BUSSTING OUT: Lakers co-owner Johnny Buss pictured at the Ice House in Pasadena, said to be the country’s oldest comedy club.  

Pasadena venue is the country’s oldest comedy club

Growing up, the Buss family joked that one day they would eschew their Los Angeles Lakers and open a comedy club.

“We would say, ‘Wouldn’t this guy be good to bring into the comedy club?’” said Johnny Buss, the semi retired Los Angeles Lakers co-owner.

“We thought it would be fun to have tablecloths with our name on it. We talked about it, and we started realizing that, maybe, we really should do this.”

That plan came to fruition decades later in mid-February when Buss reopened the country’s oldest comedy club, The Ice House in Pasadena, with guest entertainer Margaret Cho.

“I love the new club,” Cho said. “It retains the same magic, but with an upscale and modern reimagining. I ran into a few comics, and we were so excited to have a brand-new old friend in The Ice House.”

Buss took ownership of The Ice House in 2019, when the venue’s owner, Bob Fisher, retired.

“I ended up having lunch with the owner,” Buss said. “We hit it off right away and I purchased it right then and there.”

That was in April 2019. Buss took it over in November 2019 and COVID-19 shut it down in March 2020. Instead of wallowing, Buss used the time to renovate the club.

“I said, ‘Now that I have the oldest comedy club in America, what do I do with it?’” Buss recalled. “I said, ‘Let’s remodel it and make it last another 60 years.’ That’s when I went into that endeavor.”

Subsequent supply shortages delayed the grand reopening of the club.

When it did open, it was bittersweet for Buss.

“Sadly, my dad became ill and passed away in 2013,” he said of former Lakers owner Jerry Buss. “When he passed away, a lot of us were lost. That’s what happens when parents leave us. Truthfully, I teared up last night. I’m almost tearing up right now because he would be so proud.

“But it’s a great story. I met a lot of wonderful, great people along the way. It’s nice to hear comedians who used to play The Ice House in the ’80s or ’90s say, ‘Oh my God. You cannot believe how happy we are that somebody like you is taking over The Ice House and doing the right thing with it.’”

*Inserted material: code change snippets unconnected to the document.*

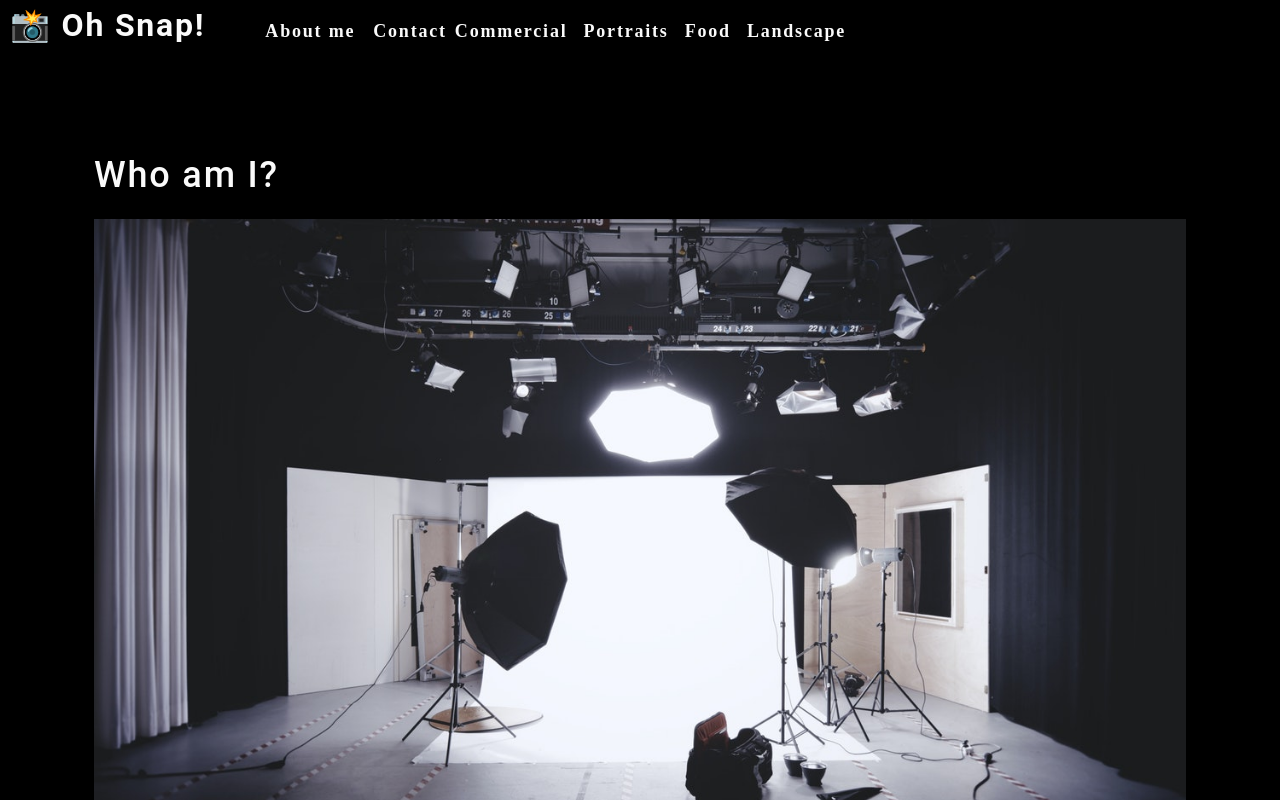
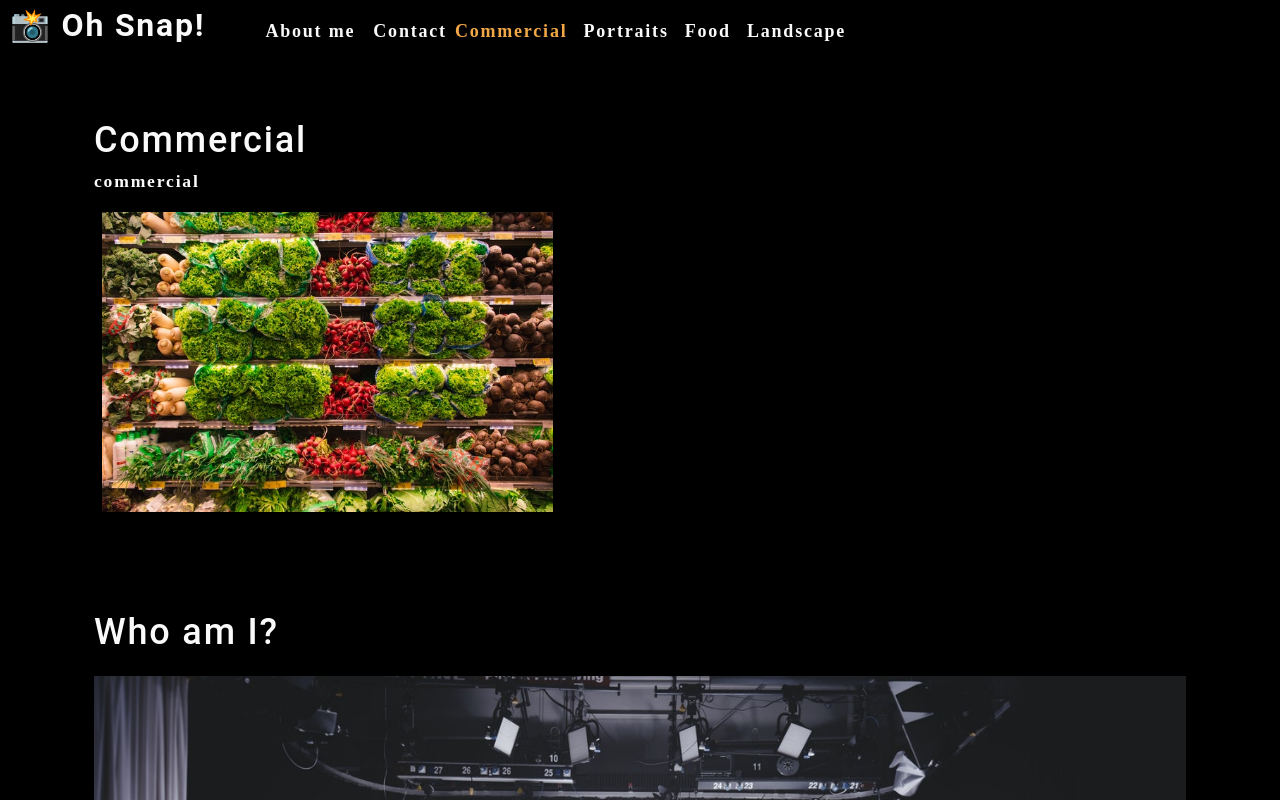
Before and after one commit to misn0147/photo-port, a React (Create React App) app: page / in a window 1280 px wide. Shown: the top 800 px of the page. Built offline with nearby package versions, Linux system fonts and the light colour scheme.

Commit message:
added hooks

```diff
--- a/src/App.js
+++ b/src/App.js
@@ -1,13 +1,30 @@
-import React from 'react';
+import React, { useState } from 'react';
 import Nav from './components/Nav';
 import About from './components/About';
+import Gallery from './components/Gallery';
 
 
 function App() {
+  const [categories] = useState([
+    {
+      name: 'commercial',
+      description: 'Photos of grocery stores, food trucks, and other commercial projects',
+    },
+    { name: 'portraits', description: 'Portraits of people in my life' },
+    { name: 'food', description: 'Delicious delicacies' },
+    { name: 'landscape', description: 'Fields, farmhouses, waterfalls, and the beauty of nature' },
+  ]);
+
+  const [currentCategory, setCurrentCategory] = useState(categories[0]);
+
   return (
   <div>
-    <Nav></Nav>
+    <Nav
+    categories={categories}
+    setCurrentCategory={setCurrentCategory}
+    currentCategory={currentCategory}></Nav>
     <main>
+      <Gallery></Gallery>
       <About></About>
     </main>
   </div>
--- /dev/null
+++ b/src/components/Gallery/index.js
@@ -0,0 +1,25 @@
+import React from 'react';
+import { capitalizeFirstLetter  } from '../../utils/helpers';
+import photo from "../../assets/small/commercial/0.jpg";
+
+function Gallery() {
+    const currentCategory = {
+        name: "commercial",
+        description: "Photos of grocery stores, food trucks, and other commericial projects"
+    };
+    return (
+        <section>
+            <h1>{capitalizeFirstLetter(currentCategory.name)}</h1>
+            <p>{currentCategory.name}</p>
+            <div>
+                <img
+                src={photo}
+                alt="Commercial Example"
+                className="img-thumbnail mx-1"
+                />
+            </div>
+        </section>
+    );
+}
+
+export default Gallery;
--- a/src/components/Nav/index.js
+++ b/src/components/Nav/index.js
@@ -1,28 +1,33 @@
-import React from 'react';
+import React, {useEffect} from 'react';
 import { capitalizeFirstLetter } from "../../utils/helpers";
 
 
-function Nav () {
-    const  categories = [
-        { name: 'commercial', description: 'Photos of grocery stores, food trucks, and other commercial projects' },
-        { name: 'portraits', description: 'Portraits of people in my life' },
-        { name: 'food', description: 'Delicious delicacies' },
-        { name: 'landscape', description: 'Fields, farmhouses, waterfalls, and the beauty of nature' }
-    ];
-    function categorySelected(name) {
-        console.log(`${name} clicked`)
-    }
+function Nav (props) {
+
+    const {
+        categories = [],
+        setCurrentCategory,
+        currentCategory,
+    } = props;
+
+    useEffect(() => {
+        document.title = capitalizeFirstLetter(currentCategory.name);
+    }, [currentCategory]);
     return (
-        <header data-testid="header" className="flex-row px-1">
+        <header className="flex-row px-1">
             <h2>
                 <a data-testid="link" href="/">
-                    <span role="img" aria-label="camera"> 📸</span> Oh Snap!
+                    <span role="img" aria-label="camera">
+                        {" "}
+                        📸
+                        </span>{" "}
+                        Oh Snap!
                 </a>
             </h2>
             <nav>
                 <ul className="flex-row">
                     <li className="mx-2">
-                        <a data-testid="about" href="#about">
+                        <a href="#about">
                             About me
                         </a>
                     </li>
@@ -31,10 +36,12 @@
                     </li>
                     {categories.map((category) => (
                         <li
-                        className="mx-1"
-                        key={category.name}
+                        className={`mx-1 ${
+                            currentCategory.name === category.name && 'navActive'
+                        }`}     key={category.name}
                         >
-                        <span onClick={() => categorySelected(category.name)} >
+                        <span onClick={() => {setCurrentCategory(category)}}
+                        >
                             {capitalizeFirstLetter(category.name)}
                         </span>
                     </li>
```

The Ice House, when it was founded in September 1960, was primarily a concert hall for folk singers. As it evolved into a comedy club, The Ice House hosted the likes of Bob Newhart, George Carlin, Robin Williams, David Letterman, Jim Carrey, Jay Leno, Dennis Miller, Howie Mandel, Jerry Seinfeld, Billy Crystal, Steve Martin, Ellen DeGeneres and Rosie O’Donnell.

“Margaret Cho last night was phenomenal,” Buss said of opening night. “This is also where you’re going to find all the new young comics. We’re going to give them a place to play, get them comfortable and watch them become stars. They will then come back and sell out the place. It’s almost a comedy mill. We’re grinding out new comics all the time.”

Buss said he sees musicians returning to the club weekly by late spring.

Not one to fully retire, Buss, 66, said he’s looking forward to the challenge of running The Ice House. He said it’s not much different than his experiences with the Lakers.

“I could not stop working, that’s for sure,” he said with a laugh. “What’s really cool is a lot of the experience and education I got through sports management easily moves over to comedy management. The Ice House is a small venue, but it’s no different than running the Forum in Inglewood or managing players or coaches.”

He hopes that The Ice House becomes an important stop for comedians.

“If you’re going to be a magician, it’s a rite of passage to play at one of the oldest magic clubs in America,” he explained about Los Angeles’ The Magic Castle.

“If you’re wanting to be a comedian, your rite of passage is through The Ice House in Pasadena. That’s the way I’m going to create it, and hopefully it becomes that.”